Their entry was a violent one; they smashed locks and broke doors of the building at 106 Tintereto Street; the drawers of the desks were pulled out and some of the files were gone through. Nevertheless, various valuable objects were untouched. The robbery was reported at the Public Ministry Agency #31 in the Benito Juarez District. 

The robbery took place in the context of a visit to Chiapas by a delegation of the Mexican Bishops' Conference, right after their meetings with CONAI and COCOPA to press the various social actors on the necessity for dialogue and for peace. The delegation was headed by the Bishops' Committee for Peace and Reconciliation, whose present director is Fr. Alberto Athié, Executive Secretary of CEPS. 

This took place two weeks after CEPS had intervened forcefully in the defense of two campesinos and two Jesuits who had been illegally and wrongfully detained in Chiapas. It also happened about the time of the public announcement that the Bishops' Conference would lend its support to efforts to clarify the matter of the killing of Cardinal Posadas, and the declaration of the Conference against the new immigration law of the United States. In each of these matters, CEPS has played a key role. 

This matter comes on the heels of similar actions directed against the Civic Alliance, against CENCOS [National Center for Social Communication, formerly under the Bishops' Conference] and other non-governmental organizations that have experienced similar break-ins. In the face of these robberies, one can only conclude that we are dealing with an action of investigation and intimidation coming from some sector of the government intent on holding back efforts for peace, justice and democracy. 

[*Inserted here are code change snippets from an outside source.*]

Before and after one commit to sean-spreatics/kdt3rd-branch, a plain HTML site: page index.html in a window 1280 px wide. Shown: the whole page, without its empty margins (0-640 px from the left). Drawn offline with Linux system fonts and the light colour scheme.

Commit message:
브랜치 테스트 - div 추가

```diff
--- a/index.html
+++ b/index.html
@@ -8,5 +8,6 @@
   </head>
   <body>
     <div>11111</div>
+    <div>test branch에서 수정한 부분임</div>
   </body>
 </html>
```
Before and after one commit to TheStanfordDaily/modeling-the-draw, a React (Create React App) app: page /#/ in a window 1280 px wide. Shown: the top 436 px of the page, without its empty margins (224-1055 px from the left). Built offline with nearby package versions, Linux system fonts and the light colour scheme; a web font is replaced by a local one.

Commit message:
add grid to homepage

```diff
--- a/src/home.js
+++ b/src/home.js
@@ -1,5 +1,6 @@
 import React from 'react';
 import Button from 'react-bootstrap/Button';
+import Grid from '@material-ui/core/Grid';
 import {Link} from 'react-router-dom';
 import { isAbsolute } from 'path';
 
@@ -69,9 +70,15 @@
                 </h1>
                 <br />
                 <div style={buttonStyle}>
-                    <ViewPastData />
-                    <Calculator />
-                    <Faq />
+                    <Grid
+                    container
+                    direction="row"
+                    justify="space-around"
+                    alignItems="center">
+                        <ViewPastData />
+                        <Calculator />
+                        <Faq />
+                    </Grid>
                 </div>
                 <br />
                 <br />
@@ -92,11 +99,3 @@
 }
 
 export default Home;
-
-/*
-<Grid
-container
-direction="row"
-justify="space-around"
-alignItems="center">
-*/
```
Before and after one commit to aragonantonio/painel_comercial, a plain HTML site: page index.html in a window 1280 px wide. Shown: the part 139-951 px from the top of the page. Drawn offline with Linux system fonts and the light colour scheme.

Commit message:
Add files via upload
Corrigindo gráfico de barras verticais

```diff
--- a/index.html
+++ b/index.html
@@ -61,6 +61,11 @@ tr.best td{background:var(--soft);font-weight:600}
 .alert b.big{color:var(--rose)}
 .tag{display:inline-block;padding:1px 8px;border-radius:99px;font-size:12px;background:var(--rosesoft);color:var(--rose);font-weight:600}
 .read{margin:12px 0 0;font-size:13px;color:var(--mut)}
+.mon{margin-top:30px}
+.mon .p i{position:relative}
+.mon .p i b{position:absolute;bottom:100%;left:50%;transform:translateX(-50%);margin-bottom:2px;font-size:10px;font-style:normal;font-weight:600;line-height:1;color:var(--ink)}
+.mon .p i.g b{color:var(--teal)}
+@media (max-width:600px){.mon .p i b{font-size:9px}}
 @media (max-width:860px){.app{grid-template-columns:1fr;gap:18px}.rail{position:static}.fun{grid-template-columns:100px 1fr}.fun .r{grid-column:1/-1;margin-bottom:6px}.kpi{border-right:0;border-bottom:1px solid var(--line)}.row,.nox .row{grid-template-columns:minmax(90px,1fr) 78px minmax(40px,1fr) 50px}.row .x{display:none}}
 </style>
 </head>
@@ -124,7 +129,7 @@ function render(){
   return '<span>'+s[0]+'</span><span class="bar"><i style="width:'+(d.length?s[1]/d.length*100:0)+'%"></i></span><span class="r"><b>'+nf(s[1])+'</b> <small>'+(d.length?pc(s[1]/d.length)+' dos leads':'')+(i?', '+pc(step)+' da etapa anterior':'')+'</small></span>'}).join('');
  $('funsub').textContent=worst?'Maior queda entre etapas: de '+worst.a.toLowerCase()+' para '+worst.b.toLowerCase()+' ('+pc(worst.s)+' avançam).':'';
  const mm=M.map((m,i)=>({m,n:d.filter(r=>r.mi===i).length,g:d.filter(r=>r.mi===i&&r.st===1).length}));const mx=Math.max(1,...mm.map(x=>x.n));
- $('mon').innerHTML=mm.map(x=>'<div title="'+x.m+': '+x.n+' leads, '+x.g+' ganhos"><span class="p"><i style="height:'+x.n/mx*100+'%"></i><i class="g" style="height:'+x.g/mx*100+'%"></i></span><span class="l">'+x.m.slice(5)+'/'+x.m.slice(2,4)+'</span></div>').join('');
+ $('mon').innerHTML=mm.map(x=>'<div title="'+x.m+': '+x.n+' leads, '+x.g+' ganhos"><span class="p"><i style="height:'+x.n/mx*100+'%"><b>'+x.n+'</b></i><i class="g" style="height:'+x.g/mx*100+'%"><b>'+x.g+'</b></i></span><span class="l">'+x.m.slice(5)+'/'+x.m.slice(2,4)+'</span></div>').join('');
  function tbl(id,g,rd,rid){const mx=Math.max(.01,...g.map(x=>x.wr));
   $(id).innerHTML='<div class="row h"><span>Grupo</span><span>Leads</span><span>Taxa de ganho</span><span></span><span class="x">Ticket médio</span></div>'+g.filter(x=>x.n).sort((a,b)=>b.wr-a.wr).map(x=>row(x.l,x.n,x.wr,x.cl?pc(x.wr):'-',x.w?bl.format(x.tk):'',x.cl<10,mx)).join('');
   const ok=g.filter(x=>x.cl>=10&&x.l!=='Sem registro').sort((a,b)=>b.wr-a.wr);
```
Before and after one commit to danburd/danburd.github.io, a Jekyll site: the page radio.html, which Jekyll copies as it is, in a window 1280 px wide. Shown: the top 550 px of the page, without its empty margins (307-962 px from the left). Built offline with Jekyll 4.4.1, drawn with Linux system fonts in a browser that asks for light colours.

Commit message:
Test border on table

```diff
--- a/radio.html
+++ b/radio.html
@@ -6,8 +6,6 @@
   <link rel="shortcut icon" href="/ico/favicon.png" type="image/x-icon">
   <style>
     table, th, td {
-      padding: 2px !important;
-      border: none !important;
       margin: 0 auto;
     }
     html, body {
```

It is worrisome that these types of occurances are repeated in a systematic manner without anything bing uncovered. Regardless of whatever hypothesis, this Center for Human Rights--Miguel Augustín Pro calls on the authorities to begin an immediate investigation, leaving no room for doubt as to the origin and motives of these acts of aggression. We also call on the society in general to express solidarity with the bishops, who have decided to exercize their good offices in support of peace, justice and reconciliation in the country.